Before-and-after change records
==========

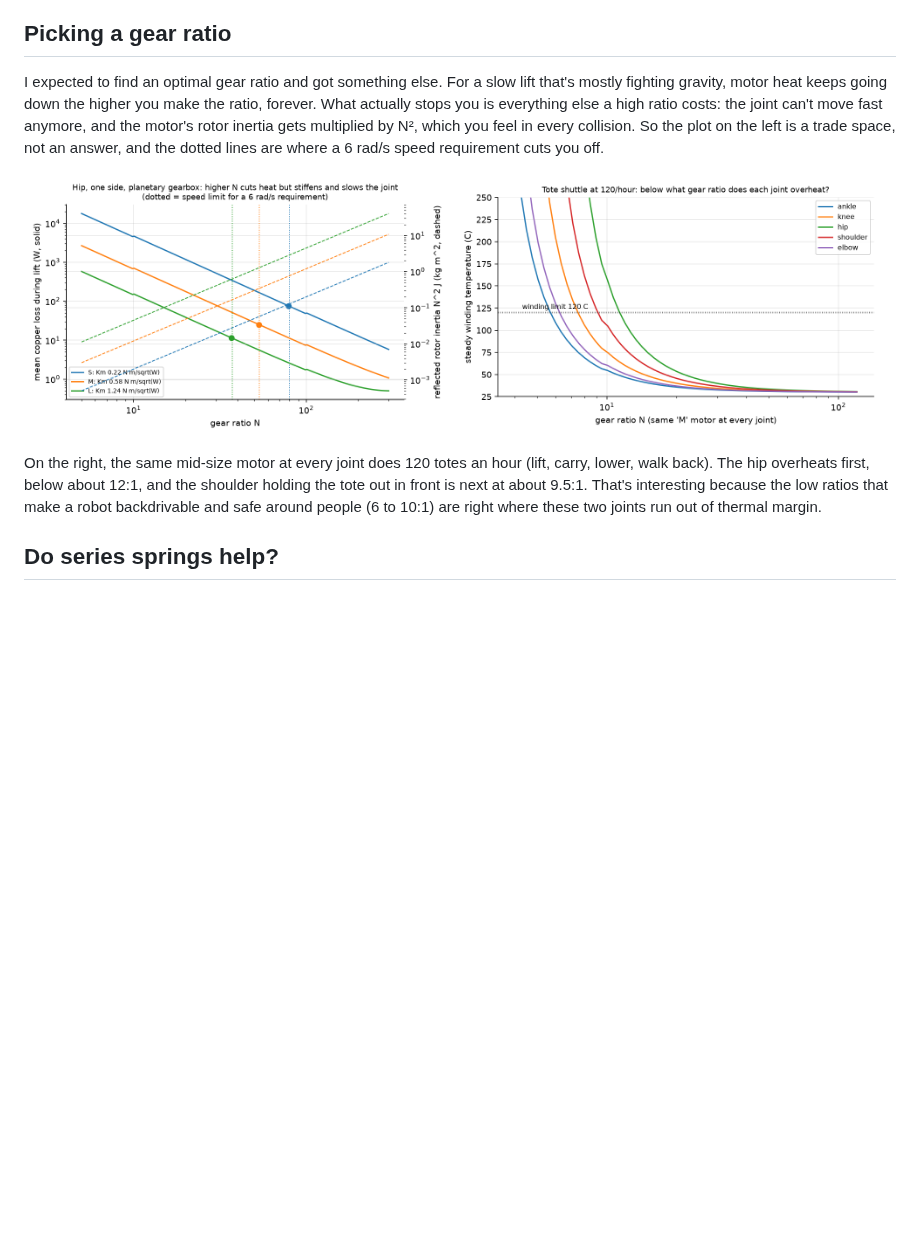
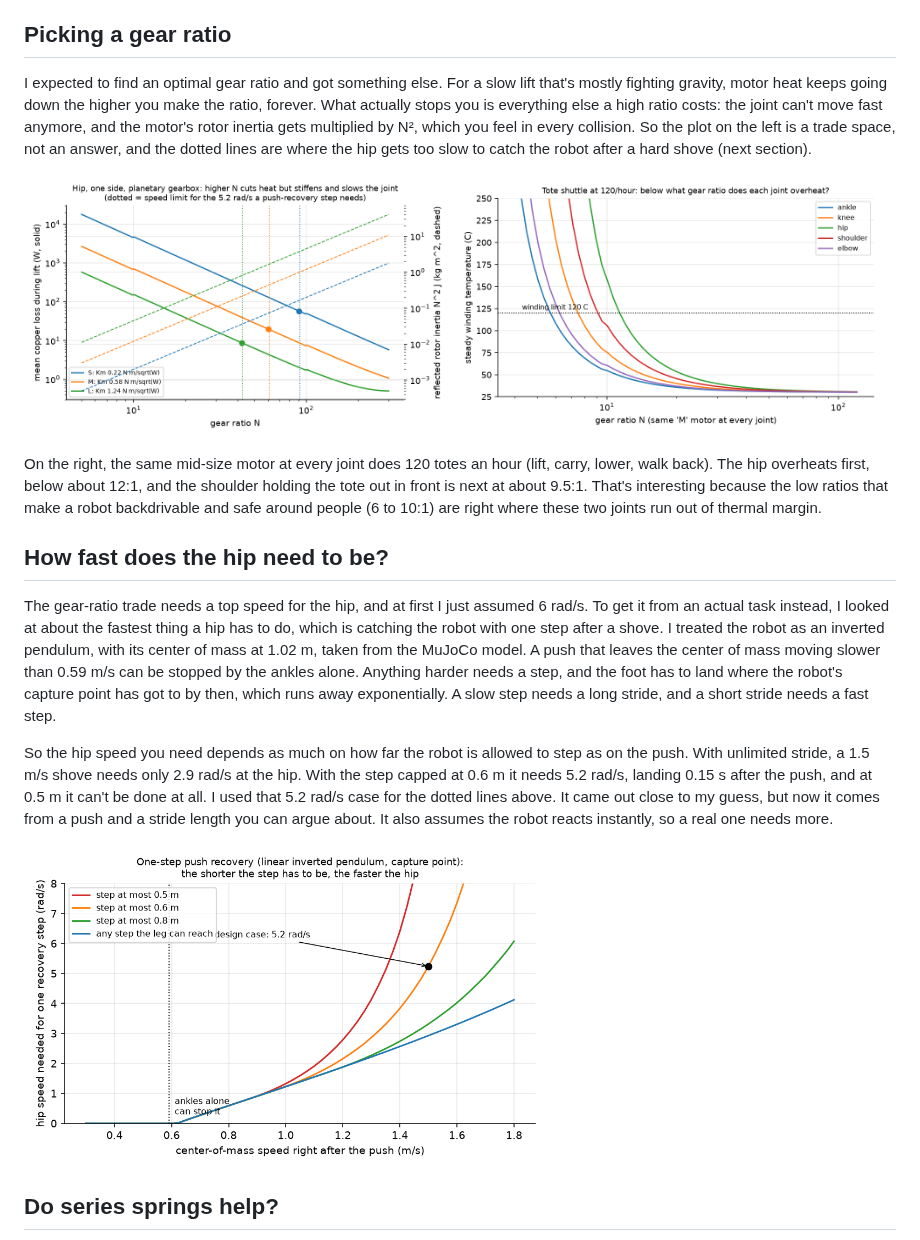
Before and after one commit to aneeshkaravadi/actuator-sizer, a Markdown page: README.md, the part around the change. Rendered like a GitHub page; pictures changed too: docs/figures/hip_ratio_trade.png, docs/figures/push_recovery.png (added); blank space fills up the shorter version.

```diff
--- a/README.md
+++ b/README.md
@@ -24,11 +24,19 @@ This was the surprise. When I tried to speed up the squat lift, the center of pr
 
 ## Picking a gear ratio
 
-I expected to find an optimal gear ratio and got something else. For a slow lift that's mostly fighting gravity, motor heat keeps going down the higher you make the ratio, forever. What actually stops you is everything else a high ratio costs: the joint can't move fast anymore, and the motor's rotor inertia gets multiplied by N², which you feel in every collision. So the plot on the left is a trade space, not an answer, and the dotted lines are where a 6 rad/s speed requirement cuts you off.
+I expected to find an optimal gear ratio and got something else. For a slow lift that's mostly fighting gravity, motor heat keeps going down the higher you make the ratio, forever. What actually stops you is everything else a high ratio costs: the joint can't move fast anymore, and the motor's rotor inertia gets multiplied by N², which you feel in every collision. So the plot on the left is a trade space, not an answer, and the dotted lines are where the hip gets too slow to catch the robot after a hard shove (next section).
 
 <img src="docs/figures/hip_ratio_trade.png" width="49%"> <img src="docs/figures/shuttle_thermal.png" width="49%">
 
 On the right, the same mid-size motor at every joint does 120 totes an hour (lift, carry, lower, walk back). The hip overheats first, below about 12:1, and the shoulder holding the tote out in front is next at about 9.5:1. That's interesting because the low ratios that make a robot backdrivable and safe around people (6 to 10:1) are right where these two joints run out of thermal margin.
+
+## How fast does the hip need to be?
+
+The gear-ratio trade needs a top speed for the hip, and at first I just assumed 6 rad/s. To get it from an actual task instead, I looked at about the fastest thing a hip has to do, which is catching the robot with one step after a shove. I treated the robot as an inverted pendulum, with its center of mass at 1.02 m, taken from the MuJoCo model. A push that leaves the center of mass moving slower than 0.59 m/s can be stopped by the ankles alone. Anything harder needs a step, and the foot has to land where the robot's capture point has got to by then, which runs away exponentially. A slow step needs a long stride, and a short stride needs a fast step.
+
+So the hip speed you need depends as much on how far the robot is allowed to step as on the push. With unlimited stride, a 1.5 m/s shove needs only 2.9 rad/s at the hip. With the step capped at 0.6 m it needs 5.2 rad/s, landing 0.15 s after the push, and at 0.5 m it can't be done at all. I used that 5.2 rad/s case for the dotted lines above. It came out close to my guess, but now it comes from a push and a stride length you can argue about. It also assumes the robot reacts instantly, so a real one needs more.
+
+<img src="docs/figures/push_recovery.png" width="60%">
 
 ## Do series springs help?
 
```
Also changed, not shown: DERIVATIONS.md (+17 -0 lines), 2 other files.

==========

▶ [Exercise instructions]: Word for word, reproduce all the data, but not the pictures.

▶ [Solved problem]:
Before and after one commit to aneeshkaravadi/actuator-sizer, a Markdown page: README.md, the part around the change. Rendered like a GitHub page; pictures changed too: docs/figures/hip_ratio_trade.png, docs/figures/push_recovery.png (added); blank space fills up the shorter version.

```diff
--- a/README.md
+++ b/README.md
@@ -24,11 +24,19 @@ This was the surprise. When I tried to speed up the squat lift, the center of pr
 
 ## Picking a gear ratio
 
-I expected to find an optimal gear ratio and got something else. For a slow lift that's mostly fighting gravity, motor heat keeps going down the higher you make the ratio, forever. What actually stops you is everything else a high ratio costs: the joint can't move fast anymore, and the motor's rotor inertia gets multiplied by N², which you feel in every collision. So the plot on the left is a trade space, not an answer, and the dotted lines are where a 6 rad/s speed requirement cuts you off.
+I expected to find an optimal gear ratio and got something else. For a slow lift that's mostly fighting gravity, motor heat keeps going down the higher you make the ratio, forever. What actually stops you is everything else a high ratio costs: the joint can't move fast anymore, and the motor's rotor inertia gets multiplied by N², which you feel in every collision. So the plot on the left is a trade space, not an answer, and the dotted lines are where the hip gets too slow to catch the robot after a hard shove (next section).
 
 <img src="docs/figures/hip_ratio_trade.png" width="49%"> <img src="docs/figures/shuttle_thermal.png" width="49%">
 
 On the right, the same mid-size motor at every joint does 120 totes an hour (lift, carry, lower, walk back). The hip overheats first, below about 12:1, and the shoulder holding the tote out in front is next at about 9.5:1. That's interesting because the low ratios that make a robot backdrivable and safe around people (6 to 10:1) are right where these two joints run out of thermal margin.
+
+## How fast does the hip need to be?
+
+The gear-ratio trade needs a top speed for the hip, and at first I just assumed 6 rad/s. To get it from an actual task instead, I looked at about the fastest thing a hip has to do, which is catching the robot with one step after a shove. I treated the robot as an inverted pendulum, with its center of mass at 1.02 m, taken from the MuJoCo model. A push that leaves the center of mass moving slower than 0.59 m/s can be stopped by the ankles alone. Anything harder needs a step, and the foot has to land where the robot's capture point has got to by then, which runs away exponentially. A slow step needs a long stride, and a short stride needs a fast step.
+
+So the hip speed you need depends as much on how far the robot is allowed to step as on the push. With unlimited stride, a 1.5 m/s shove needs only 2.9 rad/s at the hip. With the step capped at 0.6 m it needs 5.2 rad/s, landing 0.15 s after the push, and at 0.5 m it can't be done at all. I used that 5.2 rad/s case for the dotted lines above. It came out close to my guess, but now it comes from a push and a stride length you can argue about. It also assumes the robot reacts instantly, so a real one needs more.
+
+<img src="docs/figures/push_recovery.png" width="60%">
 
 ## Do series springs help?
 
```
Also changed, not shown: DERIVATIONS.md (+17 -0 lines), 2 other files.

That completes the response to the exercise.